Stored dataset items:
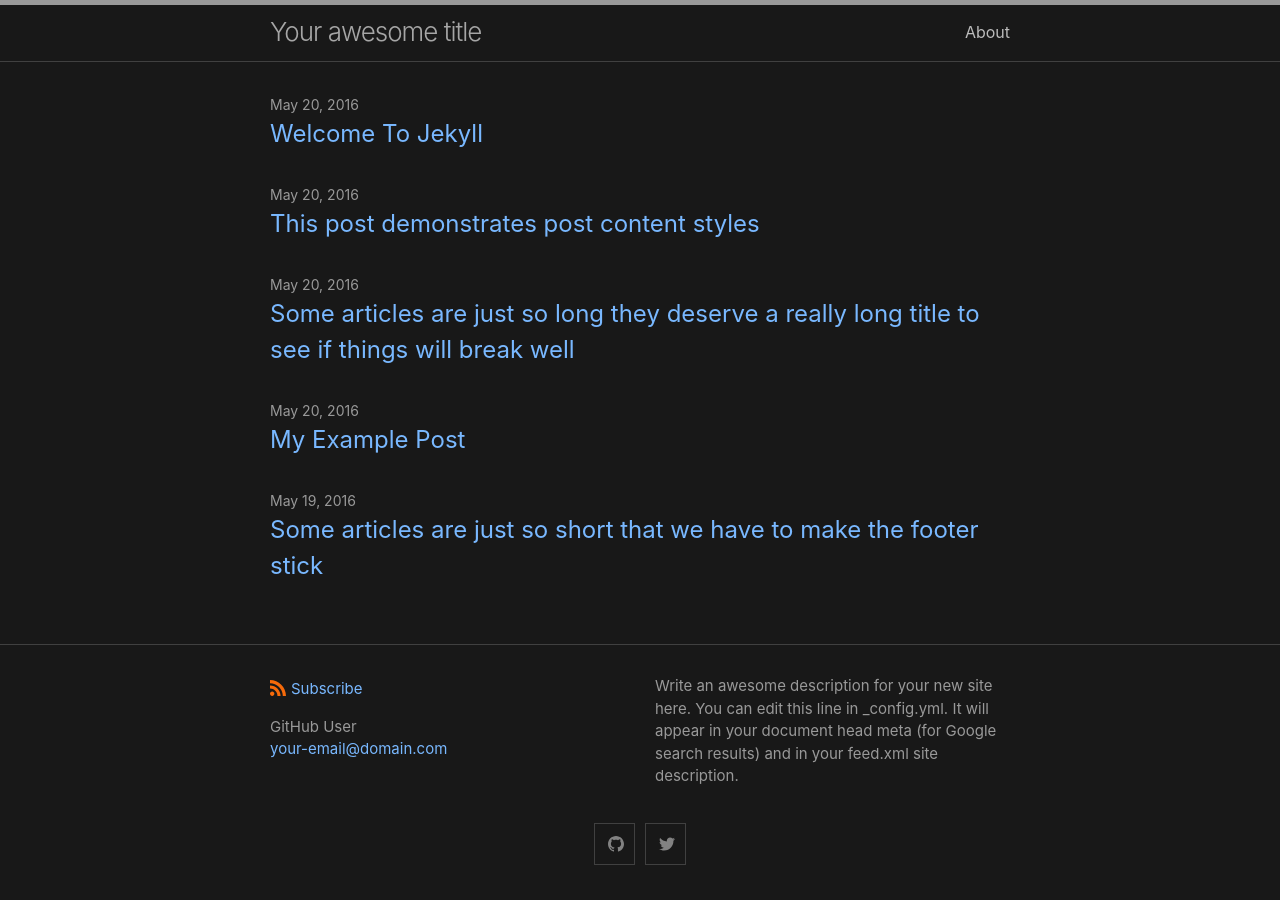
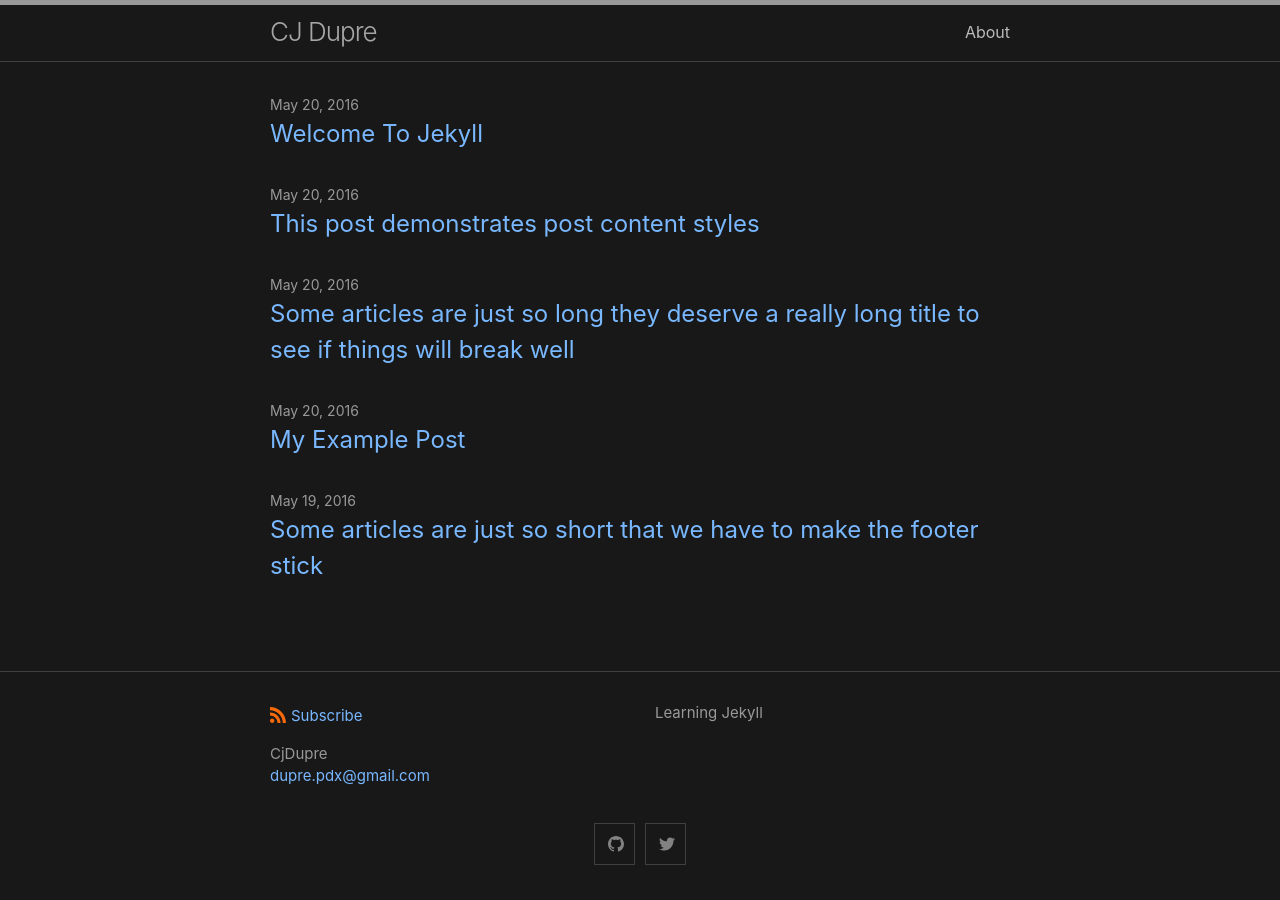
Before and after one commit to CjDupre/cjdupre.website, a Jekyll site: the page built from index.md, in a window 1280 px wide. Built offline with Jekyll 4.4.1, drawn with Linux system fonts in a browser that asks for light colours.

Commit message:
Fill out Jekyll template. #4

```diff
--- a/_config.yml
+++ b/_config.yml
@@ -1,11 +1,9 @@
-title: Your awesome title
+title: CJ Dupre
 author:
-  name: GitHub User
-  email: your-email@domain.com
+  name: CjDupre
+  email: dupre.pdx@gmail.com
 description: > # this means to ignore newlines until "show_excerpts:"
-  Write an awesome description for your new site here. You can edit this
-  line in _config.yml. It will appear in your document head meta (for
-  Google search results) and in your feed.xml site description.
+  Learning Jekyll
 
 show_excerpts: false # set to true to show excerpts on the homepage
 
```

Action item> Please keep the pictures out and reproduce the records above exactly.

Response to this exercise>
Before and after one commit to CjDupre/cjdupre.website, a Jekyll site: the page built from index.md, in a window 1280 px wide. Built offline with Jekyll 4.4.1, drawn with Linux system fonts in a browser that asks for light colours.

Commit message:
Fill out Jekyll template. #4

```diff
--- a/_config.yml
+++ b/_config.yml
@@ -1,11 +1,9 @@
-title: Your awesome title
+title: CJ Dupre
 author:
-  name: GitHub User
-  email: your-email@domain.com
+  name: CjDupre
+  email: dupre.pdx@gmail.com
 description: > # this means to ignore newlines until "show_excerpts:"
-  Write an awesome description for your new site here. You can edit this
-  line in _config.yml. It will appear in your document head meta (for
-  Google search results) and in your feed.xml site description.
+  Learning Jekyll
 
 show_excerpts: false # set to true to show excerpts on the homepage
 
```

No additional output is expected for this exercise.